Goal of the exercise: Every record below must come back exactly as written, with the images dropped.

________________________

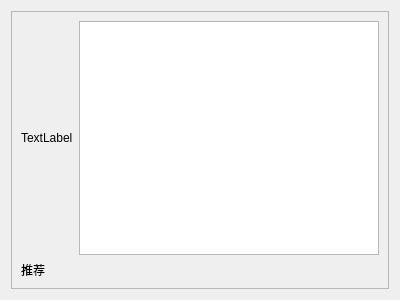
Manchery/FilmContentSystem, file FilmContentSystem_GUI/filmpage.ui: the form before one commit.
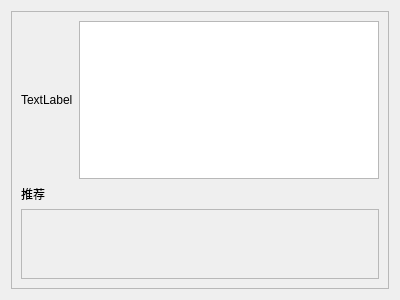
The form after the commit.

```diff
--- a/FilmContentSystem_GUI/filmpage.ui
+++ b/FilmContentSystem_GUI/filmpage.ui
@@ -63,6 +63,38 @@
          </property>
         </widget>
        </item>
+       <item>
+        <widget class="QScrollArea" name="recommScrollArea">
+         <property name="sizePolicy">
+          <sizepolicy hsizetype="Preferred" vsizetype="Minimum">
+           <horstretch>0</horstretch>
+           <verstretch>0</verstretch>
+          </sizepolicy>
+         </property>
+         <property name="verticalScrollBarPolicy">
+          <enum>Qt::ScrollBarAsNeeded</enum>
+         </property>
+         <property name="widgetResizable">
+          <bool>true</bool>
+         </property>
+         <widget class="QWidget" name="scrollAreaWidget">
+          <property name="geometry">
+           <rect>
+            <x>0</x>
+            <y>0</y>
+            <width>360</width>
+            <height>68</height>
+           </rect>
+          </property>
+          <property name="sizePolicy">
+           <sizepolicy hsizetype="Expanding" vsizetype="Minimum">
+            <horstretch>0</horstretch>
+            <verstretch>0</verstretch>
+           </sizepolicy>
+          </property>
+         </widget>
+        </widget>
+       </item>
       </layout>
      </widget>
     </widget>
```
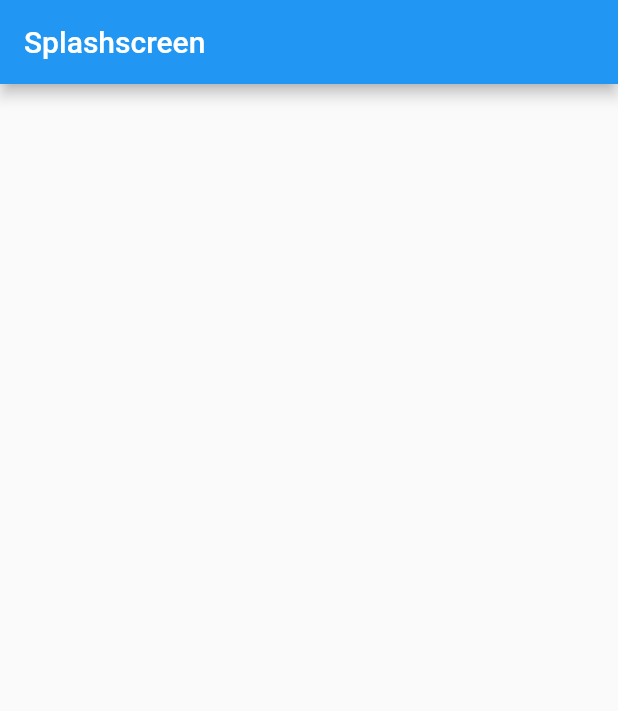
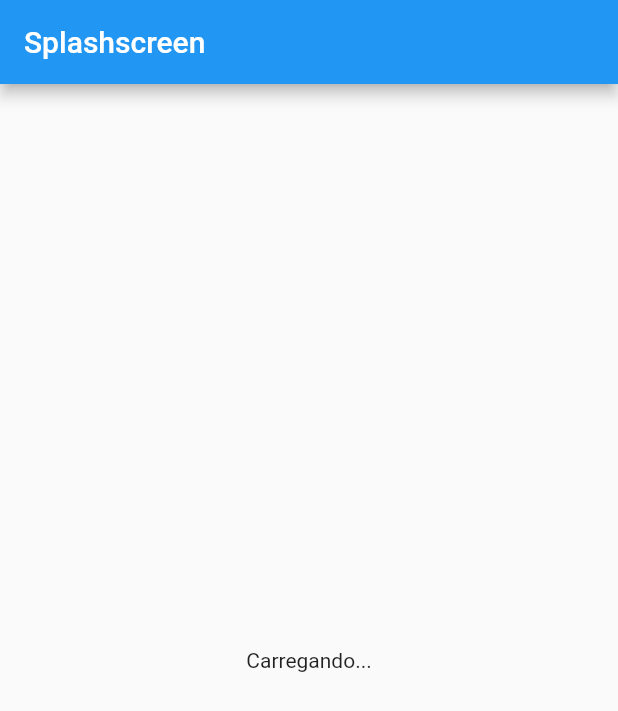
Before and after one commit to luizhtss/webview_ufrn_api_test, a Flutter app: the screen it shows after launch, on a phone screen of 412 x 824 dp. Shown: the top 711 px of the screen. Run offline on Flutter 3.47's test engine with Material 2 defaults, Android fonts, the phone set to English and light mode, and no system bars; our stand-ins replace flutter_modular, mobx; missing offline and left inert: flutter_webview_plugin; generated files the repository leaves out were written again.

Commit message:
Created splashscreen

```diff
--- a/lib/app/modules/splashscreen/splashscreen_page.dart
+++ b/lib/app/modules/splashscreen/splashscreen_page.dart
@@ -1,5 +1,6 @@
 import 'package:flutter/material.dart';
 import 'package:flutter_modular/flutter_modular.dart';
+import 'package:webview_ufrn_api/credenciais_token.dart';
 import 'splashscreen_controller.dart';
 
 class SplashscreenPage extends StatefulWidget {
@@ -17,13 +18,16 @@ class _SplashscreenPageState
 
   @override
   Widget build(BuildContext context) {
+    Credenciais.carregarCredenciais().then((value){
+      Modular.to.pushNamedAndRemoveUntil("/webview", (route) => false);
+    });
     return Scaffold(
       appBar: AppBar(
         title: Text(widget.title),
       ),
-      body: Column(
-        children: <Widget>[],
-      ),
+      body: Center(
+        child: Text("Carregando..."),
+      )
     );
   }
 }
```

________________________

Expected answer:
Manchery/FilmContentSystem, file FilmContentSystem_GUI/filmpage.ui: the form before one commit.
The form after the commit.

```diff
--- a/FilmContentSystem_GUI/filmpage.ui
+++ b/FilmContentSystem_GUI/filmpage.ui
@@ -63,6 +63,38 @@
          </property>
         </widget>
        </item>
+       <item>
+        <widget class="QScrollArea" name="recommScrollArea">
+         <property name="sizePolicy">
+          <sizepolicy hsizetype="Preferred" vsizetype="Minimum">
+           <horstretch>0</horstretch>
+           <verstretch>0</verstretch>
+          </sizepolicy>
+         </property>
+         <property name="verticalScrollBarPolicy">
+          <enum>Qt::ScrollBarAsNeeded</enum>
+         </property>
+         <property name="widgetResizable">
+          <bool>true</bool>
+         </property>
+         <widget class="QWidget" name="scrollAreaWidget">
+          <property name="geometry">
+           <rect>
+            <x>0</x>
+            <y>0</y>
+            <width>360</width>
+            <height>68</height>
+           </rect>
+          </property>
+          <property name="sizePolicy">
+           <sizepolicy hsizetype="Expanding" vsizetype="Minimum">
+            <horstretch>0</horstretch>
+            <verstretch>0</verstretch>
+           </sizepolicy>
+          </property>
+         </widget>
+        </widget>
+       </item>
       </layout>
      </widget>
     </widget>
```
Before and after one commit to luizhtss/webview_ufrn_api_test, a Flutter app: the screen it shows after launch, on a phone screen of 412 x 824 dp. Shown: the top 711 px of the screen. Run offline on Flutter 3.47's test engine with Material 2 defaults, Android fonts, the phone set to English and light mode, and no system bars; our stand-ins replace flutter_modular, mobx; missing offline and left inert: flutter_webview_plugin; generated files the repository leaves out were written again.

Commit message:
Created splashscreen

```diff
--- a/lib/app/modules/splashscreen/splashscreen_page.dart
+++ b/lib/app/modules/splashscreen/splashscreen_page.dart
@@ -1,5 +1,6 @@
 import 'package:flutter/material.dart';
 import 'package:flutter_modular/flutter_modular.dart';
+import 'package:webview_ufrn_api/credenciais_token.dart';
 import 'splashscreen_controller.dart';
 
 class SplashscreenPage extends StatefulWidget {
@@ -17,13 +18,16 @@ class _SplashscreenPageState
 
   @override
   Widget build(BuildContext context) {
+    Credenciais.carregarCredenciais().then((value){
+      Modular.to.pushNamedAndRemoveUntil("/webview", (route) => false);
+    });
     return Scaffold(
       appBar: AppBar(
         title: Text(widget.title),
       ),
-      body: Column(
-        children: <Widget>[],
-      ),
+      body: Center(
+        child: Text("Carregando..."),
+      )
     );
   }
 }
```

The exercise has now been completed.